Democracy's bloom in Europe following the downfall of communism at the close of the 20 th century is well-known...

…and people's desire for freedom continues to make itself felt as a force , as we have seen recently in Ukraine, in Kyrgyzstan, in Uzbekistan.

In the Middle East and the Asia Pacific we are seeing further steps towards democracy and better governance.

We witnessed the success of the Palestinian presidential elections in January…

… an important development for the Palestinian people and for the reinvigoration of the Middle East Peace Process.

And the Lebanese people have had parliamentary elections free from Syrian interference.

The Asia-Pacific is already home to the world's biggest democracy, India.

Over recent years, the people of Indonesia have embraced the democratic model, demonstrating that a large, complex nation with a majority Muslim population can successfully pursue democracy.

Ladies and gentlemen

Australia and the Czech Republic both know that good governance, the rule of law and strong institutions underpin stability, security and prosperity.

The Czech Republic is working hard in its own region to support and promote democracy and human rights…

…including in its current role as lead nation for NATO's KFOR Multinational Brigade Centre in Kosovo.

There are considerable challenges at hand in our own region, the Asia-Pacific…

…a region where two-thirds of the world's poor - or 700 million people - are living in poverty.

Among Australia's major priorities in the Asia-Pacific has been the promotion of governance reform.

More than a third of the Australian aid program in 2005-06 will be directed to governance activities…

…centred on law and justice…

…the effective functioning of the bureaucratic institutions of states…

…and development of a vibrant civil society.

T here is a particular emphasis on governance activities in the Solomon Islands, Papua New Guinea, East Timor, and Nauru …

…our relationship with the South Pacific having evolved considerably in response to a range of factors, such as poor economic circumstances and deterioration in security, as well as health challenges such as HIV/AIDS.

Today, an estimated 8.2 million people in Asia-Pacific region have HIV/AIDS, more than any other region outside Sub-Saharan Africa.

Ladies and gentlemen

Our nations cooperate with friends and neighbours to help them build a more secure and prosperous future.

But there are efforts at the global level that would also have an enormous impact for many.

The Doha Round of multilateral trade negotiations is the most important means by which the international community could readily, if willing, secure a fairer global trading regime and improve global prosperity.

We look to the Czech Republic, in working with its European partners, to ensure the opportunity provided by the Doha Round is not allowed to slip away from us…

... for this is an opportunity to secure not only a fairer global trading regime and improve global prosperity…
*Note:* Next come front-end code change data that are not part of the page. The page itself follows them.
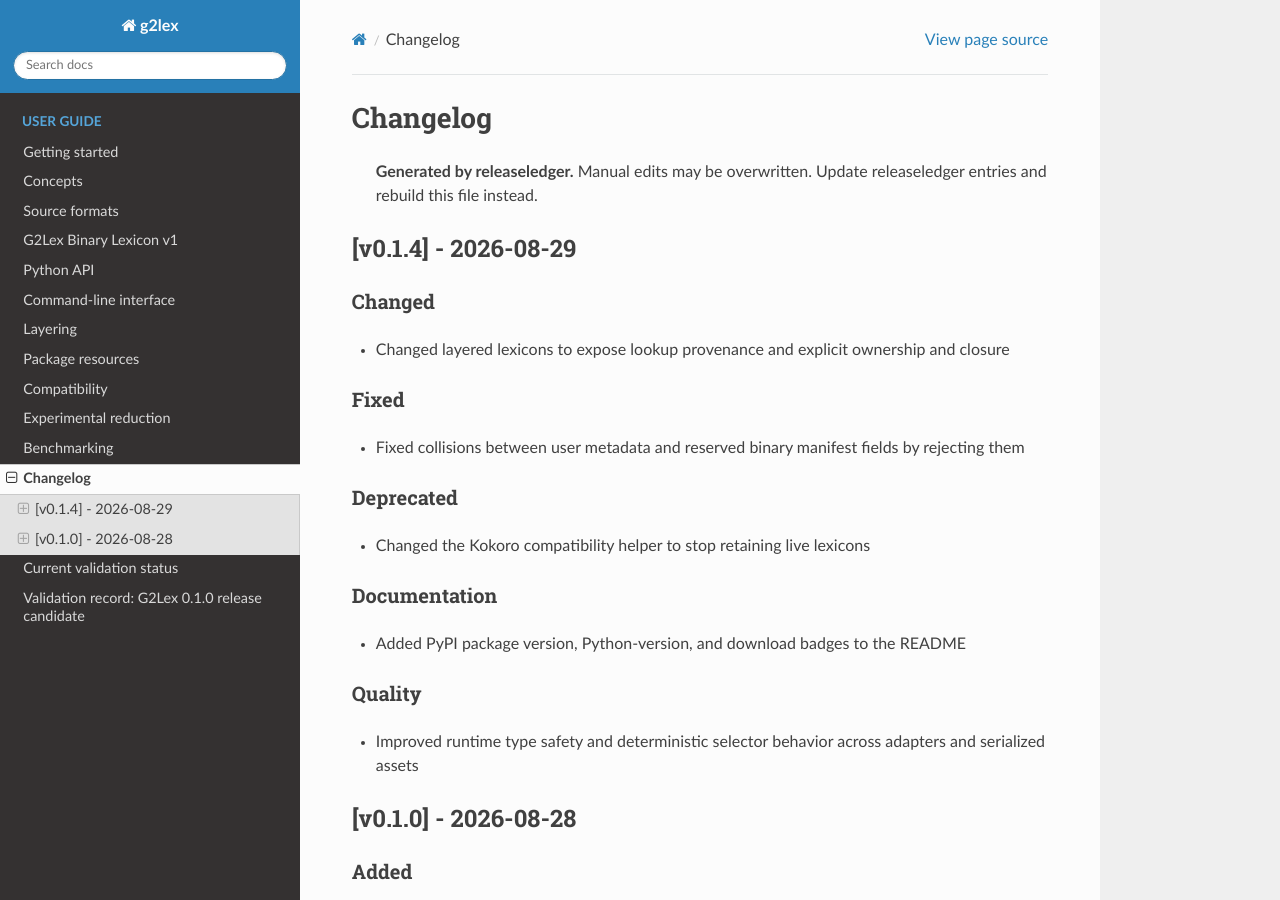
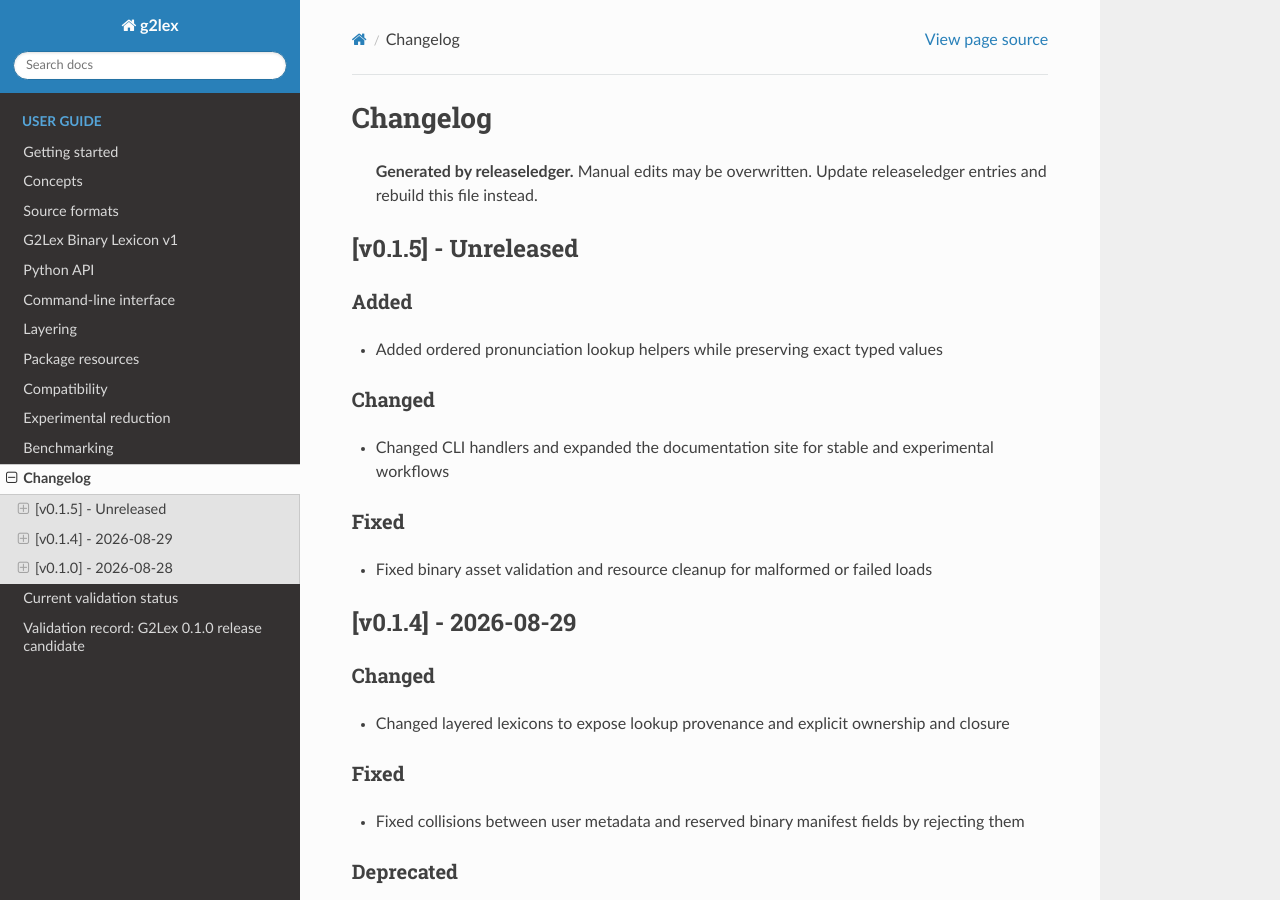
Before and after one commit to buchwandler/g2lex, a Sphinx documentation site: the page built from docs/changelog.md, in a window 1280 px wide and 900 px high. Built offline with Sphinx 7.4.7 and the Read the Docs theme 3.1.0, drawn with Linux system fonts in a browser that asks for light colours.

Commit message:
doc: changelog

```diff
--- a/docs/changelog.md
+++ b/docs/changelog.md
@@ -1,6 +1,22 @@
 # Changelog
 
 > **Generated by releaseledger.** Manual edits may be overwritten. Update releaseledger entries and rebuild this file instead.
+
+## [v0.1.5] - Unreleased
+
+### Added
+
+- Added ordered pronunciation lookup helpers while preserving exact typed values
+
+### Changed
+
+- Changed CLI handlers and expanded the documentation site for stable and experimental workflows
+
+### Fixed
+
+- Fixed binary asset validation and resource cleanup for malformed or failed loads
+
+<!-- generated by releaseledger -->
 
 ## [v0.1.4] - 2026-08-29
 
```
Also changed, not shown: .ledger/releaseledger/data/ledgers/main/releases/0.1.1/release.md (added), .ledger/releaseledger/data/ledgers/main/releases/0.1.2/release.md (added), .ledger/releaseledger/data/ledgers/main/releases/0.1.3/release.md (added), .ledger/releaseledger/data/ledgers/main/releases/v0.1.4/release.md, .ledger/releaseledger/data/ledgers/main/releases/v0.1.5/entries/entry-0001.md (added), .ledger/releaseledger/data/ledgers/main/releases/v0.1.5/entries/entry-0002.md (added), .ledger/releaseledger/data/ledgers/main/releases/v0.1.5/entries/entry-0003.md (added), .ledger/releaseledger/data/ledgers/main/releases/v0.1.5/release.md (added), 2 other files.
… but also to promote prosperity and important gains for the developing world.

We hope too that Prague will embrace the challenge recently put forward by the UK, as current EU President, for further reform, particularly to the EU's Common Agricultural Policy.

Conclusion

The values that Australia and the Czech Republic share as freedom-loving nations provide us with a potent force against those who seek to imperil our future.

By staying true to these values, and promoting the benefits to all of freedom, democracy and the rule of law we are contributing enormously to future security and prosperity…

… not just for our own nations, but for our respective regions and on a global scale.

I admire enormously the will, determination and self-belief of the Czech people, and indeed of the people throughout Central Europe, in overcoming communism…

… demonstrating to the world that taking brave action is necessary to restoring democracy and liberty.

Today, the Czech Republic is a nation growing its economy with innovation and entrepreneurial vigour…

…very much a modern European, with global interests and responsibilities…

…and an inspiration to all those peoples of the world that continue to seek a democratic future.

I very much look forward to Australia and the Czech Republic building the understandings and links I have been fortunate to develop during this most enjoyable visit.

ENDS